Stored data
★ ★ ★ ★ ★

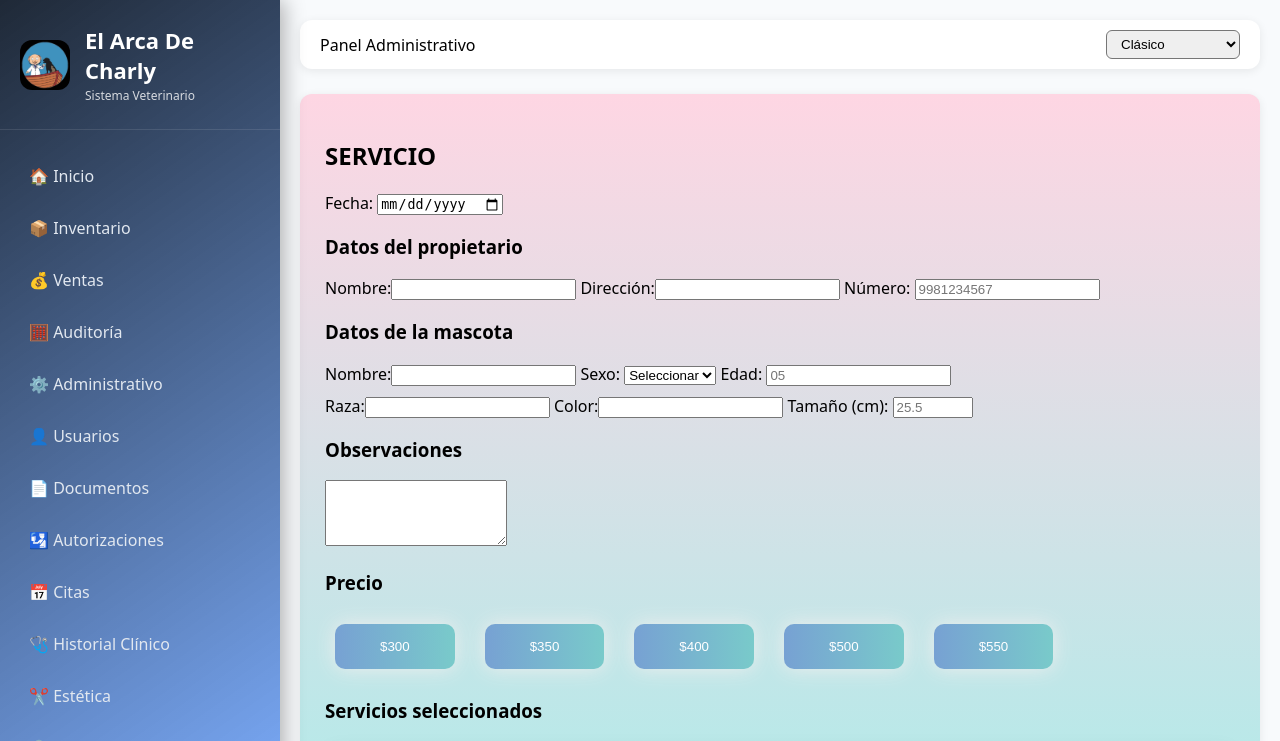
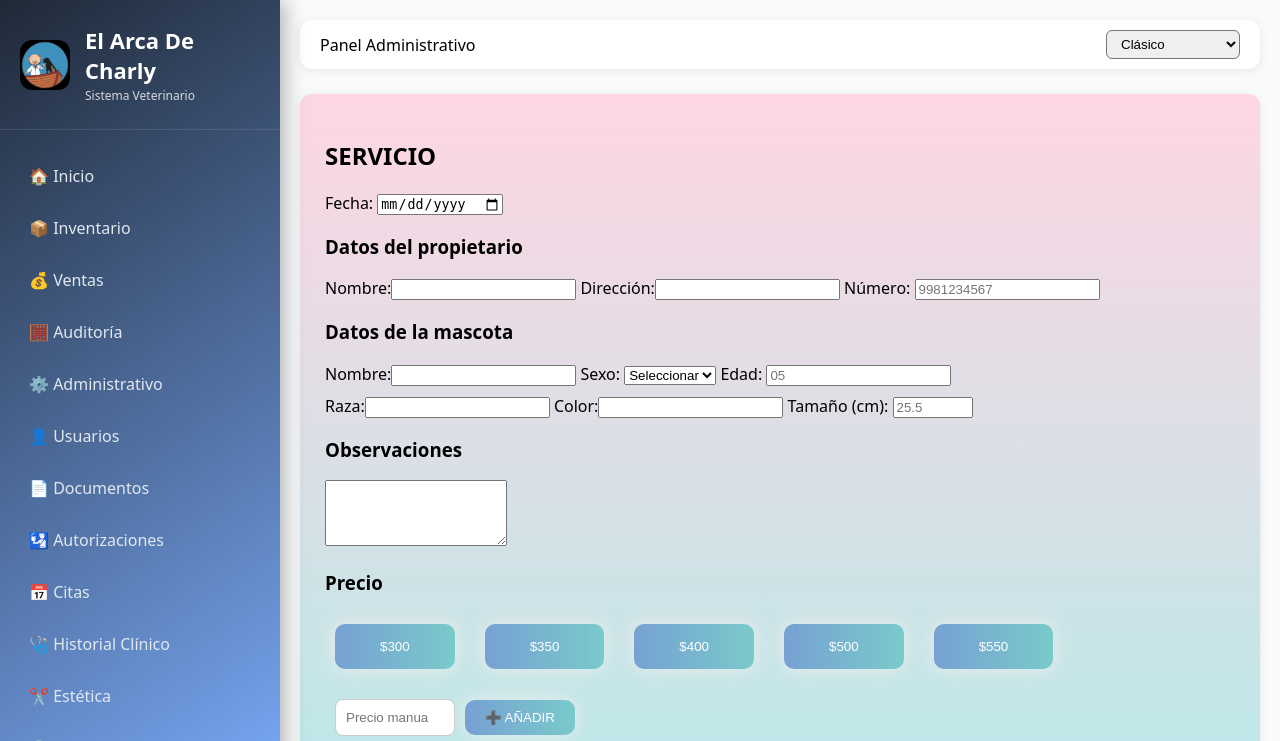
Before and after one commit to elarcadecharly2026/el-arca-veterinaria, a Flask app: page /estetica/1 in a window 1280 px wide. Shown: the top 741 px of the page. Run offline with Flask 3, Linux system fonts and the light colour scheme.

Commit message:
Add files via upload

```diff
--- a/templates/base.html
+++ b/templates/base.html
@@ -61,7 +61,6 @@
     </a>
 
     <div id="estetica-menu" class="submenu">
-      <a href="{{ url_for('estetica') }}">🏠 Inicio Estética</a>
       <a href="{{ url_for('estetica_servicios') }}">📋 Lista de Servicios</a>
       <a href="{{ url_for('esteticaform_servicio', servicio='banos') }}">🧼 Baños</a>
       <a href="{{ url_for('esteticaform_servicio', servicio='cortepelo') }}">✂️ Corte de Pelo</a>
--- a/templates/estetica_form.html
+++ b/templates/estetica_form.html
@@ -74,6 +74,11 @@
         <button type="button" class="btn-servicio" onclick="agregarServicio('{{ titulo }}', 400)">$400</button>
         <button type="button" class="btn-servicio" onclick="agregarServicio('{{ titulo }}', 500)">$500</button>
         <button type="button" class="btn-servicio" onclick="agregarServicio('{{ titulo }}', 550)">$550</button>
+
+        <div style="display: flex; align-items: center; gap: 10px; margin: 10px;">
+          <input type="number" id="precio_manual" placeholder="Precio manual" style="width: 120px; padding: 10px; border-radius: 8px; border: 1px solid #ccc;">
+          <button type="button" class="btn-servicio" style="margin: 0; padding: 10px 20px;" onclick="const p = document.getElementById('precio_manual').value; if(p > 0) agregarServicio('{{ titulo }} (Manual)', p); else alert('Ingresa un precio válido');">➕ Añadir</button>
+        </div>
       </div>
 
       <h3>Servicios seleccionados</h3>
--- a/templates/login.html
+++ b/templates/login.html
@@ -219,7 +219,7 @@
         <form method="POST">
           <div class="form-group">
             <label for="email">Usuario *</label>
-            <input type="email" id="email" name="email" placeholder="admin@arca.local" required autofocus>
+            <input type="email" id="email" name="email" placeholder="ejemplo@correo.com" required autofocus>
           </div>
 
           <div class="form-group">
```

★ ★ ★ ★ ★

▶ [Requirement]:
Pictures should be skipped, and the records retyped word for word.

▶ [Output of the exercise]:
Before and after one commit to elarcadecharly2026/el-arca-veterinaria, a Flask app: page /estetica/1 in a window 1280 px wide. Shown: the top 741 px of the page. Run offline with Flask 3, Linux system fonts and the light colour scheme.

Commit message:
Add files via upload

```diff
--- a/templates/base.html
+++ b/templates/base.html
@@ -61,7 +61,6 @@
     </a>
 
     <div id="estetica-menu" class="submenu">
-      <a href="{{ url_for('estetica') }}">🏠 Inicio Estética</a>
       <a href="{{ url_for('estetica_servicios') }}">📋 Lista de Servicios</a>
       <a href="{{ url_for('esteticaform_servicio', servicio='banos') }}">🧼 Baños</a>
       <a href="{{ url_for('esteticaform_servicio', servicio='cortepelo') }}">✂️ Corte de Pelo</a>
--- a/templates/estetica_form.html
+++ b/templates/estetica_form.html
@@ -74,6 +74,11 @@
         <button type="button" class="btn-servicio" onclick="agregarServicio('{{ titulo }}', 400)">$400</button>
         <button type="button" class="btn-servicio" onclick="agregarServicio('{{ titulo }}', 500)">$500</button>
         <button type="button" class="btn-servicio" onclick="agregarServicio('{{ titulo }}', 550)">$550</button>
+
+        <div style="display: flex; align-items: center; gap: 10px; margin: 10px;">
+          <input type="number" id="precio_manual" placeholder="Precio manual" style="width: 120px; padding: 10px; border-radius: 8px; border: 1px solid #ccc;">
+          <button type="button" class="btn-servicio" style="margin: 0; padding: 10px 20px;" onclick="const p = document.getElementById('precio_manual').value; if(p > 0) agregarServicio('{{ titulo }} (Manual)', p); else alert('Ingresa un precio válido');">➕ Añadir</button>
+        </div>
       </div>
 
       <h3>Servicios seleccionados</h3>
--- a/templates/login.html
+++ b/templates/login.html
@@ -219,7 +219,7 @@
         <form method="POST">
           <div class="form-group">
             <label for="email">Usuario *</label>
-            <input type="email" id="email" name="email" placeholder="admin@arca.local" required autofocus>
+            <input type="email" id="email" name="email" placeholder="ejemplo@correo.com" required autofocus>
           </div>
 
           <div class="form-group">
```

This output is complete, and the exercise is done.